Rabbi Yosef Gavriel Bechhofer
הרב יוסף גבריאל בקהופר
You think this is a Chiddush? Of course science makes mistakes, but to say that science is a "low yield endeavor" speaks volumes about this author's bias and obtuseness. How incredibly stupid! If I sat here typing for a year I couldn't scratch the surface of the accomplishments we've benefited from in the last century alone. It's absurdly easy to take pot shots at any large institution or process, especially one like science that, by definition, progresses via trial and error.I supposed your implied reason for posting this is as feeble attempt to undermine the idea of "brain death". Of course, that's just as ridiculous. Yes, it's possible that 100 years from now we my find a way to "reverse" brain death. So what? In the time of the gemorah they thought that someone who's heart stopped beating and/or stopped breathing was also dead. Guess what? They're not. It's just that they didn't know CPR or have the means to defibrillate a heart. We have to deal with what we know now as best as we can. Just like they did back then. I know you'd like to impute some kedusha to their medical knowledge, but I'm sorry, if this guy's article shows that, with all of our increased technical knowledge and abilities we can still make mistakes, how much more so in such a primitive medical (scientific) era?

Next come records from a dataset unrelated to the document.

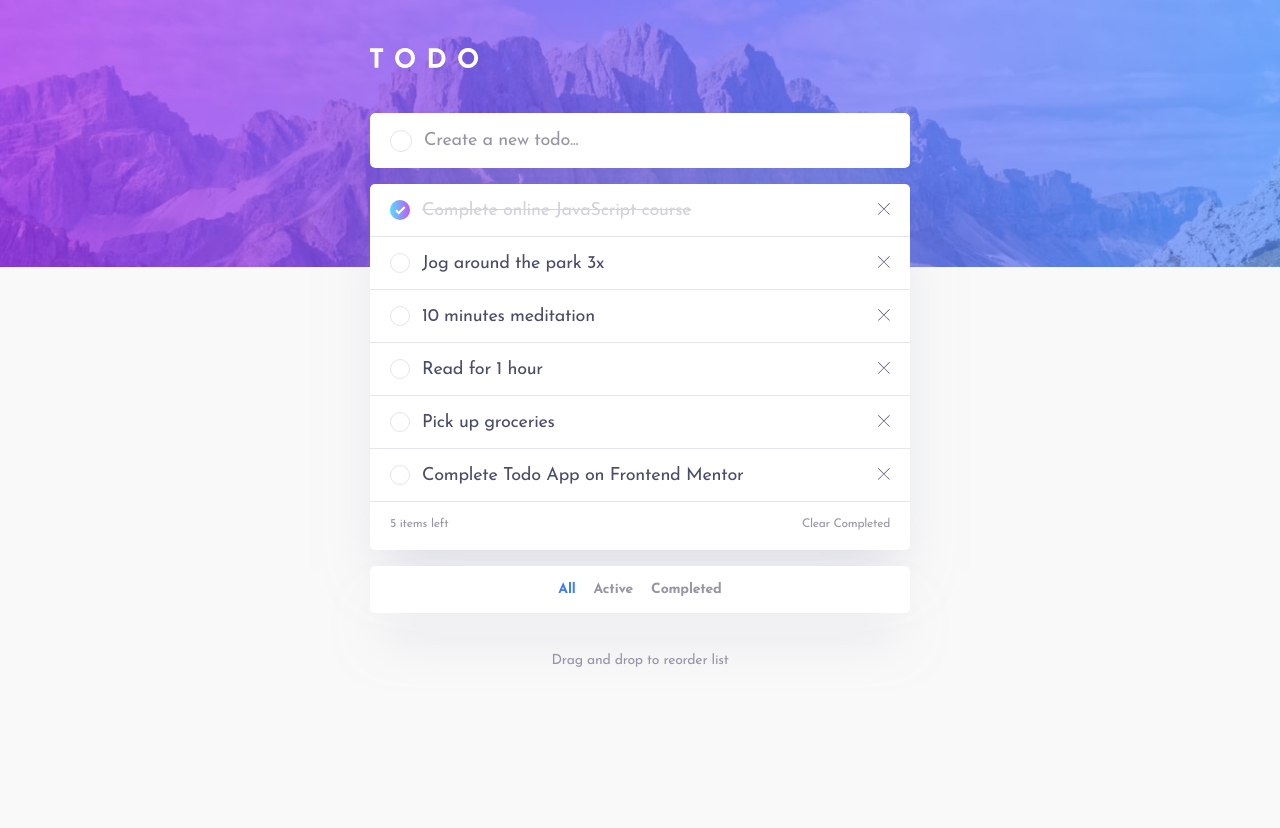
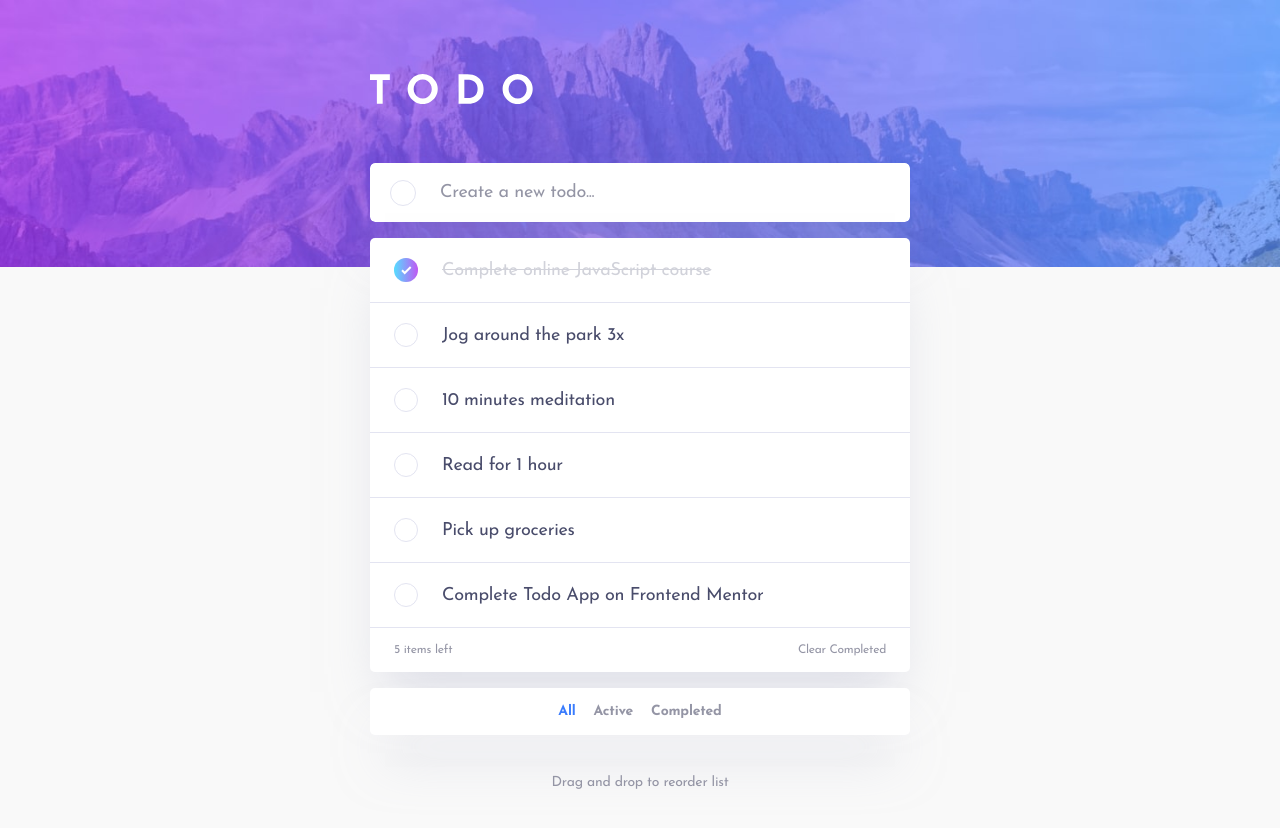
Before and after one commit to Orliland/todo-app, a React (Vite) app: page / in a window 1280 px wide. Shown: the top 828 px of the page. Before the commit the page ends 800 px from the top, so only its background shows below. Built offline with nearby package versions, Linux system fonts and the light colour scheme.

Commit message:
add task desktop styles

```diff
--- a/src/App.css
+++ b/src/App.css
@@ -14,6 +14,15 @@
   width: auto;
 }
 
+@media (min-width: 60rem) {
+  .header {
+    padding: 7.4rem 0 5.4rem;
+  }
+  .logo {
+    height: 3rem;
+  }
+}
+
 .footer {
   padding: 4rem 0 7.2rem;
 }
--- a/src/components/Input/input.css
+++ b/src/components/Input/input.css
@@ -31,6 +31,17 @@
   letter-spacing: var(--ls-s);
 }
 
+@media (min-width: 60rem) {
+  .input__icon {
+    width: 2.4rem;
+    height: 2.4rem;
+  }
+
+  .input__field {
+    padding: 2rem 2.4rem 2rem 7rem;
+  }
+}
+
 .input__field::placeholder {
   color: var(--gray);
 }
--- a/src/components/Task/task.css
+++ b/src/components/Task/task.css
@@ -9,6 +9,10 @@
   border-bottom: 0.1rem solid var(--border-gray);
 
   background-color: var(--white);
+}
+
+.task__label {
+  cursor: pointer;
 }
 
 /* Estilos para estadisticas y clear */
@@ -70,7 +74,42 @@
   background-color: transparent;
 }
 
+.task__delete:hover {
+  cursor: pointer;
+}
+
 .task__delete-icon {
   width: 1.2rem;
   aspect-ratio: 1/1;
 }
+
+@media (min-width: 60rem) {
+  .task {
+    gap: 2.4rem;
+
+    padding: 2rem 2.4rem;
+  }
+
+  .task__check {
+    width: 2.4rem;
+    height: 2.4rem;
+  }
+
+  .task__check:checked::before {
+    width: 2.4rem;
+    height: 2.4rem;
+  }
+
+  .task__delete {
+    display: none;
+    width: 1.8rem;
+  }
+
+  .task:hover .task__delete {
+    display: block;
+  }
+
+  .task:last-child {
+    padding: 1.6rem 2.4rem;
+  }
+}
```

One of the things medical schools now train their students in is the interpretation of studies. It's not a simple matter of reading through and assimilating the conclusion as gospel. There are critical analysis tools we are taught to use when approaching a paper.My favourite is turning to the last page and looking at who paid for the trial. If it's the drug company that makes the medication in the trial, I usually toss the study out. Like any used car salesman, the drug companies will produce what they must to sell the product. Like any good consumer, a doctor should know how to read the literature and get the information he needs.